*Exercise*. Your answer must be an exact copy of the listing.

Given records Block Start

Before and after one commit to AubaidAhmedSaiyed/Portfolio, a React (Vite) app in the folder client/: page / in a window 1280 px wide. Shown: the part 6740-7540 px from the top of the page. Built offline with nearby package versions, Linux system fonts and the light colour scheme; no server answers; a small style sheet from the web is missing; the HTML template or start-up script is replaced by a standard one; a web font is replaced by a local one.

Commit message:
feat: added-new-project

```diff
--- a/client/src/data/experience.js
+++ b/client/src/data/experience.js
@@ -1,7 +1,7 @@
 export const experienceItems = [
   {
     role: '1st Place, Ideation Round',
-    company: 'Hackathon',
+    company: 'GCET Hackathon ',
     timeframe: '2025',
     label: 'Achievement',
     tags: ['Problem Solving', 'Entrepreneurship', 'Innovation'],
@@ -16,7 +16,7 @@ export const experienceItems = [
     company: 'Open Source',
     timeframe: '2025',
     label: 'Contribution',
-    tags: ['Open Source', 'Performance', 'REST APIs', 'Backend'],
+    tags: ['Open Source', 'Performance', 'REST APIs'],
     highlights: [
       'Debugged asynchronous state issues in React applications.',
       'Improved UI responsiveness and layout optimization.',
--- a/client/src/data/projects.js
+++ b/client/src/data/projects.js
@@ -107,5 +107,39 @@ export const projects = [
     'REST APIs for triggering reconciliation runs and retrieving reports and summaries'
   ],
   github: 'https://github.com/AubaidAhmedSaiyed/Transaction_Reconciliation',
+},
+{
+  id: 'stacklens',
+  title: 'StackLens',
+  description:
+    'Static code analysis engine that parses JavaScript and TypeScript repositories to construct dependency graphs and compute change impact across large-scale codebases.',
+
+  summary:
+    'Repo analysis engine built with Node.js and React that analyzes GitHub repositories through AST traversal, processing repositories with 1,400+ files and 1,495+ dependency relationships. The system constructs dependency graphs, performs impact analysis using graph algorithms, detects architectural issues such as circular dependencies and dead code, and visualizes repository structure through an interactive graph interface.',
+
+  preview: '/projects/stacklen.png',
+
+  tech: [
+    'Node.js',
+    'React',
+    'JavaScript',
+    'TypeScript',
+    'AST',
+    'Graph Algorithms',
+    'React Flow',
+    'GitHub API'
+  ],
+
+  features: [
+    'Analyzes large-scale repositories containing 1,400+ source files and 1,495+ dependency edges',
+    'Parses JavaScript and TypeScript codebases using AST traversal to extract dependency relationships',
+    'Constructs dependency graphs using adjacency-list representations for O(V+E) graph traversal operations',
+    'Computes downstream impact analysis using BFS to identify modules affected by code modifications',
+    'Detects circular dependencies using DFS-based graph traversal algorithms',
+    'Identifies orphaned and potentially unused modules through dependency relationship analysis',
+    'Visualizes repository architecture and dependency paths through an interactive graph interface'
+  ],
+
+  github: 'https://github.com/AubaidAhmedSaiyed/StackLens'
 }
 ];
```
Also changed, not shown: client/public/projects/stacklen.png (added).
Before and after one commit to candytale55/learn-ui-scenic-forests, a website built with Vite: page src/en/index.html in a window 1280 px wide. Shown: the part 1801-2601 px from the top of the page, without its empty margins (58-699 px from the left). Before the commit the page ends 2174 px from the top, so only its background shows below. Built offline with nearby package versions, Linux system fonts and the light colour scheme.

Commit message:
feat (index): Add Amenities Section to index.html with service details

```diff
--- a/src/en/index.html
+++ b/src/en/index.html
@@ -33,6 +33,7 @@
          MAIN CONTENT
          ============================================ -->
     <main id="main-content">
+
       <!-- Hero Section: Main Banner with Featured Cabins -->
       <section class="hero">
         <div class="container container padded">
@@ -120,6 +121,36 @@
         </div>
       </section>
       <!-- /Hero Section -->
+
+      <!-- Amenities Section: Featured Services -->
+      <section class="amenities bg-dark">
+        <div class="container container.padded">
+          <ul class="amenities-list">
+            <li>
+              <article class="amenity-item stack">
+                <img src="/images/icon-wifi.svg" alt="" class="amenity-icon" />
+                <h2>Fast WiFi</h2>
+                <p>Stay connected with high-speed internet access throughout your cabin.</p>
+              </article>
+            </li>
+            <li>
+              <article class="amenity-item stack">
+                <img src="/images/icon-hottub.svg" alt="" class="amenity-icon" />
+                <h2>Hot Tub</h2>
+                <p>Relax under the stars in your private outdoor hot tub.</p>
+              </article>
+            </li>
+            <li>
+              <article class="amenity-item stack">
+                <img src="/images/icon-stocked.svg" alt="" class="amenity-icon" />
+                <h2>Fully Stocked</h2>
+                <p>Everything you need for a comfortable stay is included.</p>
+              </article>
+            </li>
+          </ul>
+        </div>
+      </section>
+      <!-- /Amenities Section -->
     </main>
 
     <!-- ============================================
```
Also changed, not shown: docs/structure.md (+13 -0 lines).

Given records Block End

*Reply*.
Before and after one commit to AubaidAhmedSaiyed/Portfolio, a React (Vite) app in the folder client/: page / in a window 1280 px wide. Shown: the part 6740-7540 px from the top of the page. Built offline with nearby package versions, Linux system fonts and the light colour scheme; no server answers; a small style sheet from the web is missing; the HTML template or start-up script is replaced by a standard one; a web font is replaced by a local one.

Commit message:
feat: added-new-project

```diff
--- a/client/src/data/experience.js
+++ b/client/src/data/experience.js
@@ -1,7 +1,7 @@
 export const experienceItems = [
   {
     role: '1st Place, Ideation Round',
-    company: 'Hackathon',
+    company: 'GCET Hackathon ',
     timeframe: '2025',
     label: 'Achievement',
     tags: ['Problem Solving', 'Entrepreneurship', 'Innovation'],
@@ -16,7 +16,7 @@ export const experienceItems = [
     company: 'Open Source',
     timeframe: '2025',
     label: 'Contribution',
-    tags: ['Open Source', 'Performance', 'REST APIs', 'Backend'],
+    tags: ['Open Source', 'Performance', 'REST APIs'],
     highlights: [
       'Debugged asynchronous state issues in React applications.',
       'Improved UI responsiveness and layout optimization.',
--- a/client/src/data/projects.js
+++ b/client/src/data/projects.js
@@ -107,5 +107,39 @@ export const projects = [
     'REST APIs for triggering reconciliation runs and retrieving reports and summaries'
   ],
   github: 'https://github.com/AubaidAhmedSaiyed/Transaction_Reconciliation',
+},
+{
+  id: 'stacklens',
+  title: 'StackLens',
+  description:
+    'Static code analysis engine that parses JavaScript and TypeScript repositories to construct dependency graphs and compute change impact across large-scale codebases.',
+
+  summary:
+    'Repo analysis engine built with Node.js and React that analyzes GitHub repositories through AST traversal, processing repositories with 1,400+ files and 1,495+ dependency relationships. The system constructs dependency graphs, performs impact analysis using graph algorithms, detects architectural issues such as circular dependencies and dead code, and visualizes repository structure through an interactive graph interface.',
+
+  preview: '/projects/stacklen.png',
+
+  tech: [
+    'Node.js',
+    'React',
+    'JavaScript',
+    'TypeScript',
+    'AST',
+    'Graph Algorithms',
+    'React Flow',
+    'GitHub API'
+  ],
+
+  features: [
+    'Analyzes large-scale repositories containing 1,400+ source files and 1,495+ dependency edges',
+    'Parses JavaScript and TypeScript codebases using AST traversal to extract dependency relationships',
+    'Constructs dependency graphs using adjacency-list representations for O(V+E) graph traversal operations',
+    'Computes downstream impact analysis using BFS to identify modules affected by code modifications',
+    'Detects circular dependencies using DFS-based graph traversal algorithms',
+    'Identifies orphaned and potentially unused modules through dependency relationship analysis',
+    'Visualizes repository architecture and dependency paths through an interactive graph interface'
+  ],
+
+  github: 'https://github.com/AubaidAhmedSaiyed/StackLens'
 }
 ];
```
Also changed, not shown: client/public/projects/stacklen.png (added).
Before and after one commit to candytale55/learn-ui-scenic-forests, a website built with Vite: page src/en/index.html in a window 1280 px wide. Shown: the part 1801-2601 px from the top of the page, without its empty margins (58-699 px from the left). Before the commit the page ends 2174 px from the top, so only its background shows below. Built offline with nearby package versions, Linux system fonts and the light colour scheme.

Commit message:
feat (index): Add Amenities Section to index.html with service details

```diff
--- a/src/en/index.html
+++ b/src/en/index.html
@@ -33,6 +33,7 @@
          MAIN CONTENT
          ============================================ -->
     <main id="main-content">
+
       <!-- Hero Section: Main Banner with Featured Cabins -->
       <section class="hero">
         <div class="container container padded">
@@ -120,6 +121,36 @@
         </div>
       </section>
       <!-- /Hero Section -->
+
+      <!-- Amenities Section: Featured Services -->
+      <section class="amenities bg-dark">
+        <div class="container container.padded">
+          <ul class="amenities-list">
+            <li>
+              <article class="amenity-item stack">
+                <img src="/images/icon-wifi.svg" alt="" class="amenity-icon" />
+                <h2>Fast WiFi</h2>
+                <p>Stay connected with high-speed internet access throughout your cabin.</p>
+              </article>
+            </li>
+            <li>
+              <article class="amenity-item stack">
+                <img src="/images/icon-hottub.svg" alt="" class="amenity-icon" />
+                <h2>Hot Tub</h2>
+                <p>Relax under the stars in your private outdoor hot tub.</p>
+              </article>
+            </li>
+            <li>
+              <article class="amenity-item stack">
+                <img src="/images/icon-stocked.svg" alt="" class="amenity-icon" />
+                <h2>Fully Stocked</h2>
+                <p>Everything you need for a comfortable stay is included.</p>
+              </article>
+            </li>
+          </ul>
+        </div>
+      </section>
+      <!-- /Amenities Section -->
     </main>
 
     <!-- ============================================
```
Also changed, not shown: docs/structure.md (+13 -0 lines).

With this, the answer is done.